What if you require some specific features on your router? Perhaps you use DMVPN in your network and you also need this at the cloud provider. Perhaps you have some specific firewall features that you would like to use. The cloud provider might not offer this directly, but it is possible to use VNFs (Virtual Network Function). A VNF is the virtual version of your favorite router, firewall or other network devices. Here are two examples:
- Cisco Cloud Services Router 1000V Series: this CSR is a virtual IOS XE router that offers the same features as physical Cisco IOS XE routers.
- Cisco ASAv: this is the virtual version of the Cisco ASA firewall.
You can add them to your cloud network if needed:
This will give you the same networking features at the cloud provider network as those that you use on your own enterprise network.
You have now learned some of the basics of cloud computing:
- How we started with physical servers and how we moved to server virtualization.
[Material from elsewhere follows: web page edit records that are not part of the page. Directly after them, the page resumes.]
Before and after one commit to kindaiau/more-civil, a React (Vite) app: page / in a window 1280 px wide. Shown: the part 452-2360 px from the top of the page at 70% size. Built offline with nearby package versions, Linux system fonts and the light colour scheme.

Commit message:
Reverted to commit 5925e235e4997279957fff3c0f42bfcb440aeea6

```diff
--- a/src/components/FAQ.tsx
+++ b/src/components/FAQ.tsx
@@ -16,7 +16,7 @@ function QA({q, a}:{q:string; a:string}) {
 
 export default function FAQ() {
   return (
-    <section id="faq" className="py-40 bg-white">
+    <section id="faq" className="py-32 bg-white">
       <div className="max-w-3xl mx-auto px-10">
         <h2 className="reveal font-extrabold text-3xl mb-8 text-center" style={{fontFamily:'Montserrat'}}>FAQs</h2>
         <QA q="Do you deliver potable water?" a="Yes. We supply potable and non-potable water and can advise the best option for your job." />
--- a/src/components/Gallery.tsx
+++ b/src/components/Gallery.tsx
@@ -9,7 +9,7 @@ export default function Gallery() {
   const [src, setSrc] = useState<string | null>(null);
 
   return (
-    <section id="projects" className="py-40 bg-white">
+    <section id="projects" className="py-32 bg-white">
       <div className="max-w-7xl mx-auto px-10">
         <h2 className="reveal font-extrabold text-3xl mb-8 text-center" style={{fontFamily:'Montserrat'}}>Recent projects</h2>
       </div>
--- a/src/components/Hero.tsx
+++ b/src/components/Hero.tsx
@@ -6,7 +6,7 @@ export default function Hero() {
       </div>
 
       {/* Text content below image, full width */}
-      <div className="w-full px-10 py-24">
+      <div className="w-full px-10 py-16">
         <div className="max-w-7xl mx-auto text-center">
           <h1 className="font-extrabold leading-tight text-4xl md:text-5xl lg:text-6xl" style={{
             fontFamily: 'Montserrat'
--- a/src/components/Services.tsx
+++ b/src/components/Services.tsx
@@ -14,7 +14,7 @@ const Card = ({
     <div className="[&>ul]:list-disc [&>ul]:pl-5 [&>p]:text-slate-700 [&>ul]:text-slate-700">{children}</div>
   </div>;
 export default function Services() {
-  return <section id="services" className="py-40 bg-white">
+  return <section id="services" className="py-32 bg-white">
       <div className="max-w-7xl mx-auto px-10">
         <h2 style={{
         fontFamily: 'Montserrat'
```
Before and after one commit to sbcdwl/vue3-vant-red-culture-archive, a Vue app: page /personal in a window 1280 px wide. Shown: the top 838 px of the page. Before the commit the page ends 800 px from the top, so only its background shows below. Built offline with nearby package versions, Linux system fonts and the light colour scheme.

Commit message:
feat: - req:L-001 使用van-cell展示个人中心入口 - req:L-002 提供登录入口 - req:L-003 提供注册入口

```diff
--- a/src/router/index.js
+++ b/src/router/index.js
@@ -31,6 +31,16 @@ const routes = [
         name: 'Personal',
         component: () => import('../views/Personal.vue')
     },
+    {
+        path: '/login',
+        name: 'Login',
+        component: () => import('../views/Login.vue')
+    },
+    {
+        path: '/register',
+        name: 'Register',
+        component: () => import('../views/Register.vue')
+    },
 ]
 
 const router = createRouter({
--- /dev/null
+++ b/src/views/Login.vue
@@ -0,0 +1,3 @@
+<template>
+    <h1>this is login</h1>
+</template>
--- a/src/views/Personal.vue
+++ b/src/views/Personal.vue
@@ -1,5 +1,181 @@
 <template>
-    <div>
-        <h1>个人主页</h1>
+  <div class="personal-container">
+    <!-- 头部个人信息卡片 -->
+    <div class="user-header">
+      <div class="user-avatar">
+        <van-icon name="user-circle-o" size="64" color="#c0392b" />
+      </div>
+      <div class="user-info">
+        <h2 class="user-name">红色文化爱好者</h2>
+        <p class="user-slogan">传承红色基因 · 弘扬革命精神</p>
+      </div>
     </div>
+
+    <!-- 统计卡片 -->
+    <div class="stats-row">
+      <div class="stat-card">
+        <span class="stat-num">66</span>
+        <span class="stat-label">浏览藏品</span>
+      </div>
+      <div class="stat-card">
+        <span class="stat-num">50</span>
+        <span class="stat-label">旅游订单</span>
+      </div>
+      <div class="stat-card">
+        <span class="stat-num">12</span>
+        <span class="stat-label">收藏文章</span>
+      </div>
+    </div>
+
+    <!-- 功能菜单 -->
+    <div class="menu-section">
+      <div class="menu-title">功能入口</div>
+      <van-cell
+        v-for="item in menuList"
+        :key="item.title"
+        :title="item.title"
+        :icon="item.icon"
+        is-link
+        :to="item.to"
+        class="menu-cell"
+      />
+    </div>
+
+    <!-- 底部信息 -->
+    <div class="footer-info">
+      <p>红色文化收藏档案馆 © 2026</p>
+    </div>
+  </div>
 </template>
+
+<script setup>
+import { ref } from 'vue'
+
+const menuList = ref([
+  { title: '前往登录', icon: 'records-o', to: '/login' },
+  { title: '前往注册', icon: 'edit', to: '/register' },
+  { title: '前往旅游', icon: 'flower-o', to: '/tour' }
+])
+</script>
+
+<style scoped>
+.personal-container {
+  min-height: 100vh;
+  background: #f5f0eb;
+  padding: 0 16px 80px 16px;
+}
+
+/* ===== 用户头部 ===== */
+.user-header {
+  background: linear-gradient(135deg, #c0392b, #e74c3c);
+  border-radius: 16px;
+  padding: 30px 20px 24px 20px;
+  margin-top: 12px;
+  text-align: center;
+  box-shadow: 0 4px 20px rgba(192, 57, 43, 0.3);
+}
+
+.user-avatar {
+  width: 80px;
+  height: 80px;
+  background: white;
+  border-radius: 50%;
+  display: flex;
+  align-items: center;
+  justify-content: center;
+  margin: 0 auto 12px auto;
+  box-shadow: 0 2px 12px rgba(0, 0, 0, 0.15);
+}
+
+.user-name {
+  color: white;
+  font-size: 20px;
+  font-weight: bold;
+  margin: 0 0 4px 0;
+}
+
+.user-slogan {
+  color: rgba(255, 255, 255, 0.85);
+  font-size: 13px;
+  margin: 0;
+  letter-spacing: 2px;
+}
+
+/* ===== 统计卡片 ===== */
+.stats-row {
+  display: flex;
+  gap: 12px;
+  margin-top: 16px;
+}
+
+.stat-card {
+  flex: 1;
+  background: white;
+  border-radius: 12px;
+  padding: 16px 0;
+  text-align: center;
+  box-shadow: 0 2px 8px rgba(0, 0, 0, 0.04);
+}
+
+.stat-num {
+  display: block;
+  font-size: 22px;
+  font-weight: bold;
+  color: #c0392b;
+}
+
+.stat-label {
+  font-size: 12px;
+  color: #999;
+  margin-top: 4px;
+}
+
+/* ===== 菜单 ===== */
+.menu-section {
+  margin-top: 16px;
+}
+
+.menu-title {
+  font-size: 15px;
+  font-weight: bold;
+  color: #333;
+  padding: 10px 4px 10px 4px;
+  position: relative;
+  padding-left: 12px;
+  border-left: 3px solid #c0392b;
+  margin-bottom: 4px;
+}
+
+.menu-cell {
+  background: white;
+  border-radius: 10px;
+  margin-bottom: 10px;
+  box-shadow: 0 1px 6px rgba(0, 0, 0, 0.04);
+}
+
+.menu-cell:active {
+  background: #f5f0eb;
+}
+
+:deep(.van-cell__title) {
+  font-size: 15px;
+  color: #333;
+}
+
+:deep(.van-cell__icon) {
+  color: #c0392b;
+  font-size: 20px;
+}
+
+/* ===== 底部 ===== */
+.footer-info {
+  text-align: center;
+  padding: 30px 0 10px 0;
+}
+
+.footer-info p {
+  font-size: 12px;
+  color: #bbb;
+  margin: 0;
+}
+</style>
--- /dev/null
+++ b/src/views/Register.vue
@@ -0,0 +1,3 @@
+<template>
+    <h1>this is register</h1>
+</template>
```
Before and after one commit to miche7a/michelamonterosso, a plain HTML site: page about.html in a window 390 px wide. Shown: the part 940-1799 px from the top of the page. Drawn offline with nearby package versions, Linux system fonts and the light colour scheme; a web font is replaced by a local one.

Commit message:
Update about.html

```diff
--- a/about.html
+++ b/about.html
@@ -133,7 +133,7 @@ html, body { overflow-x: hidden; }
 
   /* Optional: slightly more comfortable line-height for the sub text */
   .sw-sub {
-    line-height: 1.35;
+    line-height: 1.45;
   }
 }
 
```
- That we use hypervisors to run virtual machines on a single physical server.
- How virtual machines use virtual NICs and virtual switches to connect to the rest of the network.
- What a physical data center looks like with ToR (Top of Rack) and EoR (End of Row) designs.
- That the classic workflow involved an IT department that manually created virtual machines and installed applications.
- How cloud computing is about self-service, where we don’t require a human in between to install virtual machines and/or applications.
- The difference between IaaS, SaaS and PaaS.
- The different WAN options to connect to the cloud.
- What virtual network functions are.
Hi Rene, great content so far.
But i doubt ToR and EoR are explained correctly. With your explanation the only concern would be with cabling, to decide between short or long…BUT:
The important thing with ToR is, that this approach has always to do with “dumb” ToR FEX-Switches(only Data Plane) managed by an EoR Master(Control plane). This is a big difference in Design(ACI, FabricPath, or even SpanningTree, SVI, COSTs, Scalability etc.)
I agree there’s more to explain about ToR and EoR than what I included here. I kept it simple in this lesson since “cloud computing” is a small topic for ICND2 and I didn’t want to overwhelm people with too much info
What is DSW1 DSW2 ? Thanks.
Hello Yat Fai
DSW stands for Distribution Switch. These are the switches to which the ToR switches of each rack interconnect.
I hope this has been helpful!